It happens to all of us—we want to stay informed, so we watch the news every night to catch up on current events. Or maybe we pull out our laptops and read the news in the morning before we head off to work. Or, when we should be sleeping, we lay in bed and scroll through endless updates that all relay the same information. Suddenly, even though we just intended to get online for a couple of minutes to check on the state of our world, we end up doomscrolling.

“Doomscrolling” was one of Oxford English Dictionary’s Words of the Year back in 2020, and according to Merriam-Webster, it is “the tendency to continue to surf or scroll through bad news, even though that news is saddening, disheartening, or depressing.” Doomscrolling is especially prevalent in times of nationwide distress—the pandemic, the war in Ukraine, and civil unrest are just some examples of news cycles that give people the urge to doomscroll. 

Having quality access to news and information is vital to any community or society, and it’s important to stay informed on issues and events, but doomscrolling can increase feelings of anxiety, sadness, and despair. We even lose sleep because of it, but how do we stop doing it?  

First, I’ll give the solution that everyone gives—we can put our phones down and limit our time on social media. If this is difficult for you, try using social media as a reward at the end of a long day. Set a time limit (experts recommend no more than 30 minutes a day) and honor that limit to protect your mental health.

Also, make sure you pay attention to your emotions. Oftentimes, we scroll and scroll and don’t think about how the information we’re taking in is affecting our overall wellbeing. Make sure you take time to check in with your thoughts, feelings, and reactions. Talk about those feelings with a loved one. You can also engage in “real-world” activities – having dinner with friends, going for a walk, cooking, reading, or any other positive hobby that prevents you from scrolling all day on your screen.  
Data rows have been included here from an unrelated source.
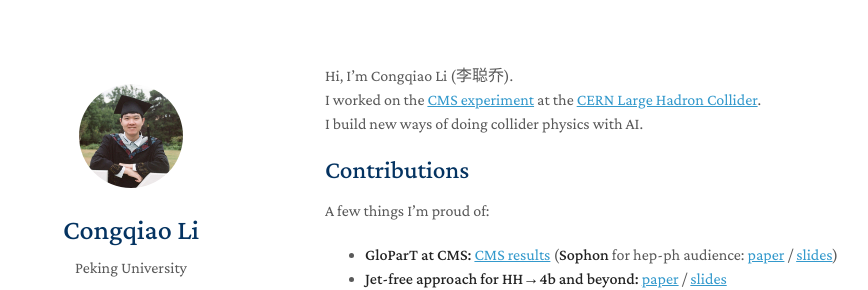
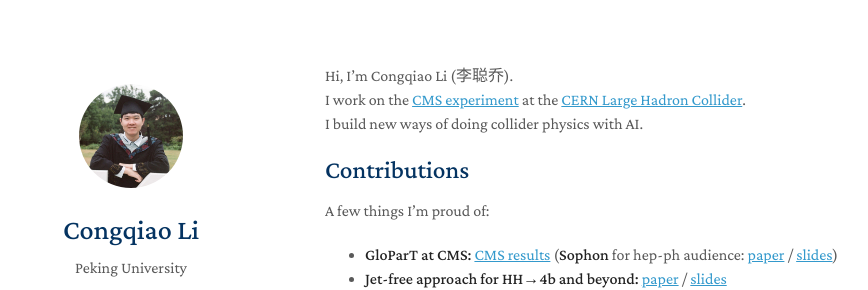
Before and after one commit to colizz/colizz.github.io, a Jekyll site: the page built from index.md, in a window 1280 px wide. Shown: the top 290 px of the page, without its empty margins (145-1013 px from the left). Built offline with Jekyll 4.4.1, drawn with Linux system fonts in a browser that asks for light colours; nearby versions of some CDN libraries; a style sheet for code colours, icons or effects is not loaded.

Commit message:
Update index.md

```diff
--- a/index.md
+++ b/index.md
@@ -3,14 +3,14 @@ layout: homepage
 ---
 
 Hi, I'm Congqiao Li (<span class="zh-name">李聪乔</span>).<br>
-I worked on the [CMS experiment](https://cms.cern/) at the [CERN Large Hadron Collider](https://home.cern/science/accelerators/large-hadron-collider/).<br>
+I work on the [CMS experiment](https://cms.cern/) at the [CERN Large Hadron Collider](https://home.cern/science/accelerators/large-hadron-collider/).<br>
 I build new ways of doing collider physics with AI.
 
 ## Contributions
 
 A few things I'm proud of:
 
-- **GloParT at CMS:** [CMS results]() (**Sophon** for hep-ph audience: [paper](https://arxiv.org/abs/2405.12972) / [slides](https://agenda.infn.it/event/37093/contributions/235009))
+- **GloParT at CMS:** [CMS results](https://cds.cern.ch/record/2966239) (**Sophon** for hep-ph audience: [paper](https://arxiv.org/abs/2405.12972) / [slides](https://agenda.infn.it/event/37093/contributions/235009))
 - **Jet-free approach for HH→4b and beyond:** [paper](https://arxiv.org/abs/2508.15048) / [slides](https://indico.cern.ch/event/1399335/contributions/6384808)
 
 ## Publications
```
We can’t (and shouldn’t) ignore the events and issues of the world, but we can take measures to protect our mental health surrounding them.


Sadie Hinkel, Outreach Coordinator for The Kim Foundation

Sadie Hinkel is the Outreach Coordinator at The Kim Foundation. She earned her Bachelor’s Degree in English Education from Morningside University and her Master’s Degree in Writing from Coastal Carolina University. Sadie worked as a high school English teacher for six years, where she realized her passion for advocating for mental health education and awareness. She joined The Kim Foundation in February of 2022 and currently works managing events for the foundation, coordinating volunteer activities, and developing outreach efforts.